Mitigation has been the dominant approach to dealing with climate change to date. Perceived limitations of this approach, however, led Parties to the United Nations Framework Convention on Climate Change (UNFCC) to agree in Bali, 2007 that the alternative approach of adaptation should play a significantly greater role in the future global response, and this is now embedded as one of the post 2012 pillars. There is evidence of adaptation already taking place but this is currently piecemeal in manner. A more strategic approach is therefore needed to ensure that timely and effective adaptation measures are taken, ensuring coherence across different sectors and levels of governance. To this end the European Union produced a White Paper in April 2009, aimed at reducing vulnerability. Similarly, on a national basis many countries are consulting on a range of adaptive instruments, with the UK being no exception and issuing a consultation document on the implementation of the Marine Strategy Framework Directive in October 2009. A major problem, however, is the disconnect between the vertical structure of legal instruments from international conventions, through European Community law, state legislation, and what happens within the coastal communities through local government and agencies. Adaptive management shows up in coastal management plans, regional development plans, and agency guidance documents; yet it appears almost nowhere within codified statutory and regulatory text. The research presented in this article is geographically concerned with exploring the capacity of coastal areas to adapt to change and what legal impediments might hinder such responses. In order to further the research, a case study approach is used with a particular focus on Christchurch Bay, UK, the conclusions from which may be transferred horizontally to other vulnerable areas of the UK coast and beyond.

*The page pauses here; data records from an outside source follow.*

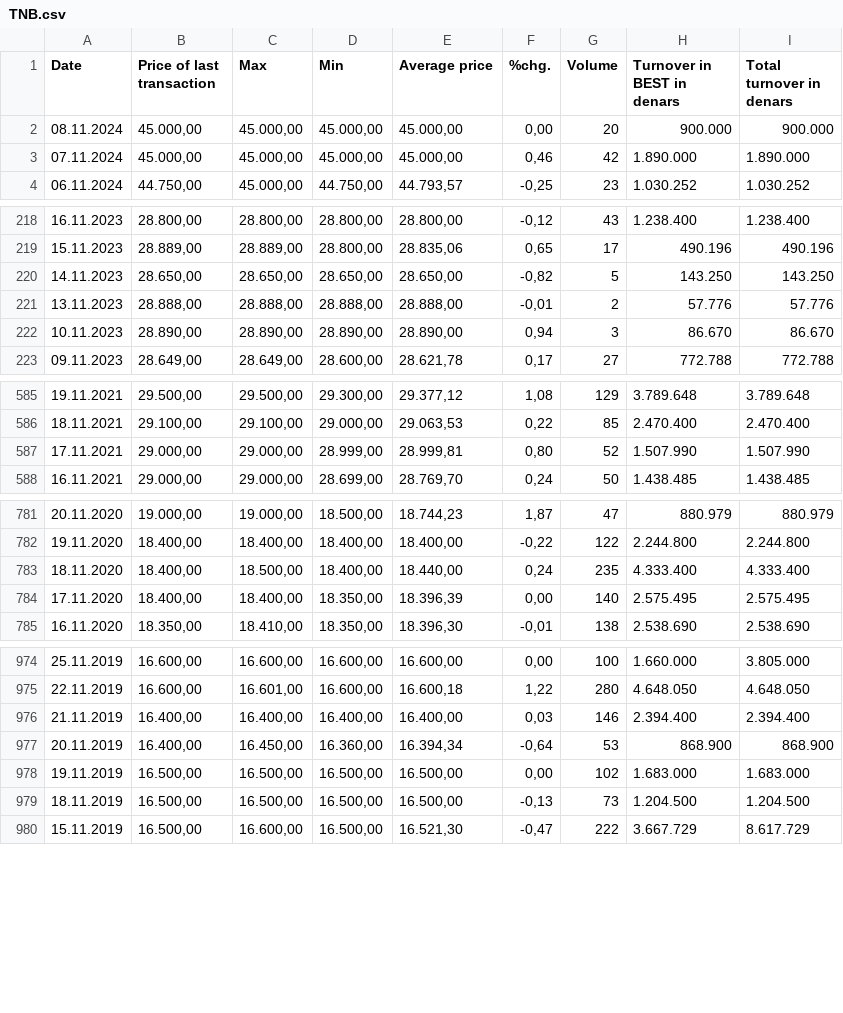
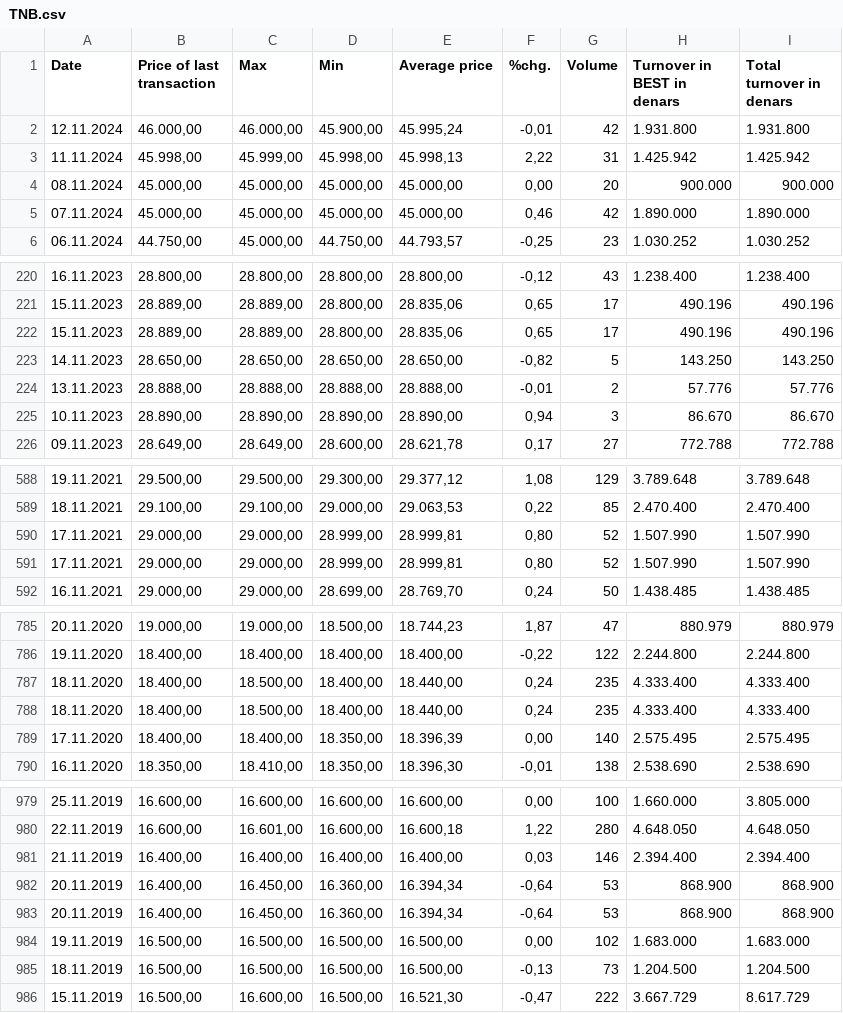
Before and after one commit to marijak26/dians-proekt, a CSV file: Домашна 1/data/TNB.csv, drawn as a sheet; only a part is shown, gaps mark what is left out; the diff covers the shown part only.

```diff
--- a/Домашна 1/data/TNB.csv
+++ b/Домашна 1/data/TNB.csv
@@ -1,2 +1,4 @@
 Date,Price of last transaction,Max,Min,Average price,%chg.,Volume,Turnover in BEST in denars,Total turnover in denars
+12.11.2024,"46.000,00","46.000,00","45.900,00","45.995,24","-0,01",42,1.931.800,1.931.800
+11.11.2024,"45.998,00","45.999,00","45.998,00","45.998,13","2,22",31,1.425.942,1.425.942
 08.11.2024,"45.000,00","45.000,00","45.000,00","45.000,00","0,00",20,900.000,900.000
@@ -219,2 +221,3 @@ Date,Price of last transaction,Max,Min,Average price,%chg.,Volume,Turnover in BE
 15.11.2023,"28.889,00","28.889,00","28.800,00","28.835,06","0,65",17,490.196,490.196
+15.11.2023,"28.889,00","28.889,00","28.800,00","28.835,06","0,65",17,490.196,490.196
 14.11.2023,"28.650,00","28.650,00","28.650,00","28.650,00","-0,82",5,143.250,143.250
@@ -587,2 +590,3 @@ Date,Price of last transaction,Max,Min,Average price,%chg.,Volume,Turnover in BE
 17.11.2021,"29.000,00","29.000,00","28.999,00","28.999,81","0,80",52,1.507.990,1.507.990
+17.11.2021,"29.000,00","29.000,00","28.999,00","28.999,81","0,80",52,1.507.990,1.507.990
 16.11.2021,"29.000,00","29.000,00","28.699,00","28.769,70","0,24",50,1.438.485,1.438.485
@@ -783,2 +787,3 @@ Date,Price of last transaction,Max,Min,Average price,%chg.,Volume,Turnover in BE
 18.11.2020,"18.400,00","18.500,00","18.400,00","18.440,00","0,24",235,4.333.400,4.333.400
+18.11.2020,"18.400,00","18.500,00","18.400,00","18.440,00","0,24",235,4.333.400,4.333.400
 17.11.2020,"18.400,00","18.400,00","18.350,00","18.396,39","0,00",140,2.575.495,2.575.495
@@ -977,2 +982,3 @@ Date,Price of last transaction,Max,Min,Average price,%chg.,Volume,Turnover in BE
 20.11.2019,"16.400,00","16.450,00","16.360,00","16.394,34","-0,64",53,868.900,868.900
+20.11.2019,"16.400,00","16.450,00","16.360,00","16.394,34","-0,64",53,868.900,868.900
 19.11.2019,"16.500,00","16.500,00","16.500,00","16.500,00","0,00",102,1.683.000,1.683.000
```
Also changed, not shown: 2 added rows and 1 removed row elsewhere in this file, Домашна 1/data/ALK.csv, Домашна 1/data/KMB.csv, 41 other files.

|Number of pages||34|
|Journal||Sea Grant Law and Policy Journal|
|Publication status||Published - 2010|